WHAT TO PRODUCE. Repeat every line of the data exactly; no picture belongs in the copy.

Change detection outputs.
◇ ◇ ◇
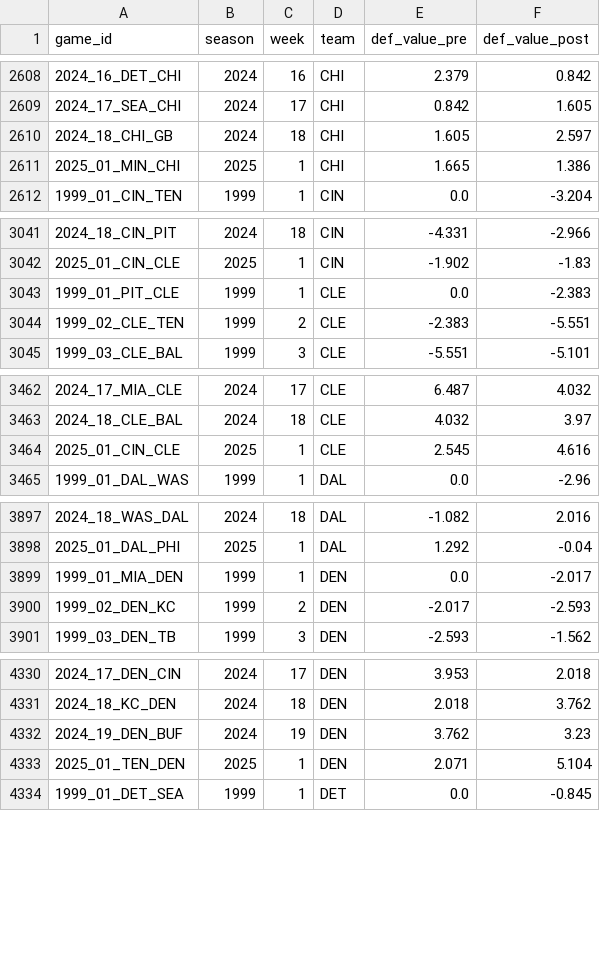
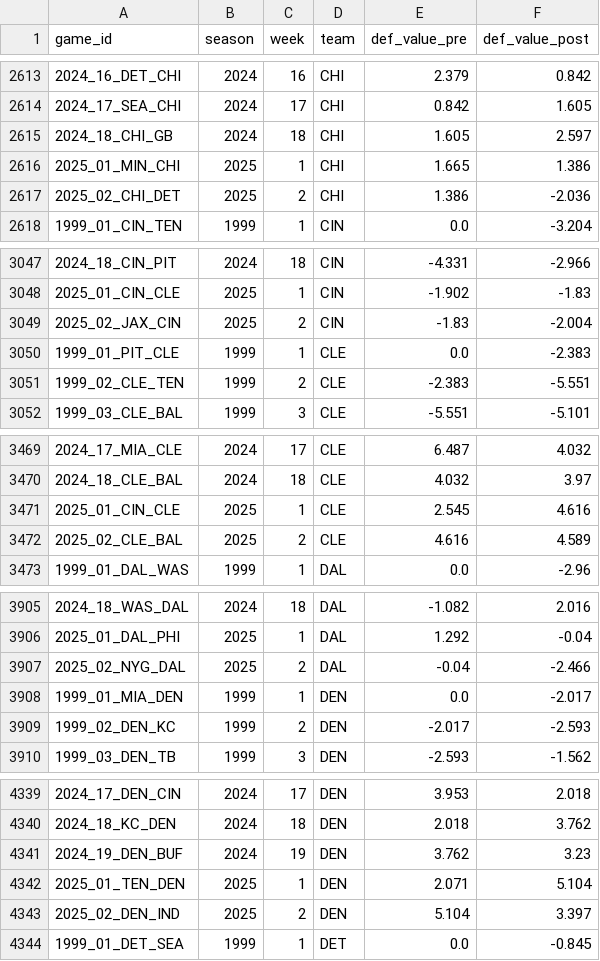
Before and after one commit to mitch-avis/nfeloqb, a CSV file: Other Data/defensive_adjustments.csv, drawn as a sheet; only a part is shown, gaps mark what is left out; the diff covers the shown part only; the diff names each change by its address in the sheet, - before the commit and + after, or states it on an @@ line.

```diff
--- a/Other Data/defensive_adjustments.csv
+++ b/Other Data/defensive_adjustments.csv
+row 2617: 2025_02_CHI_DET | 2025 | 2 | CHI | 1.386 | -2.036
+row 3049: 2025_02_JAX_CIN | 2025 | 2 | CIN | -1.83 | -2.004
+row 3472: 2025_02_CLE_BAL | 2025 | 2 | CLE | 4.616 | 4.589
+row 3907: 2025_02_NYG_DAL | 2025 | 2 | DAL | -0.04 | -2.466
+row 4343: 2025_02_DEN_IND | 2025 | 2 | DEN | 5.104 | 3.397
```
Also changed, not shown: 27 added rows elsewhere in this file, Other Data/meta_data.csv, 3 other files.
◇ ◇ ◇
TASK RESULT.
Before and after one commit to mitch-avis/nfeloqb, a CSV file: Other Data/defensive_adjustments.csv, drawn as a sheet; only a part is shown, gaps mark what is left out; the diff covers the shown part only; the diff names each change by its address in the sheet, - before the commit and + after, or states it on an @@ line.

```diff
--- a/Other Data/defensive_adjustments.csv
+++ b/Other Data/defensive_adjustments.csv
+row 2617: 2025_02_CHI_DET | 2025 | 2 | CHI | 1.386 | -2.036
+row 3049: 2025_02_JAX_CIN | 2025 | 2 | CIN | -1.83 | -2.004
+row 3472: 2025_02_CLE_BAL | 2025 | 2 | CLE | 4.616 | 4.589
+row 3907: 2025_02_NYG_DAL | 2025 | 2 | DAL | -0.04 | -2.466
+row 4343: 2025_02_DEN_IND | 2025 | 2 | DEN | 5.104 | 3.397
```
Also changed, not shown: 27 added rows elsewhere in this file, Other Data/meta_data.csv, 3 other files.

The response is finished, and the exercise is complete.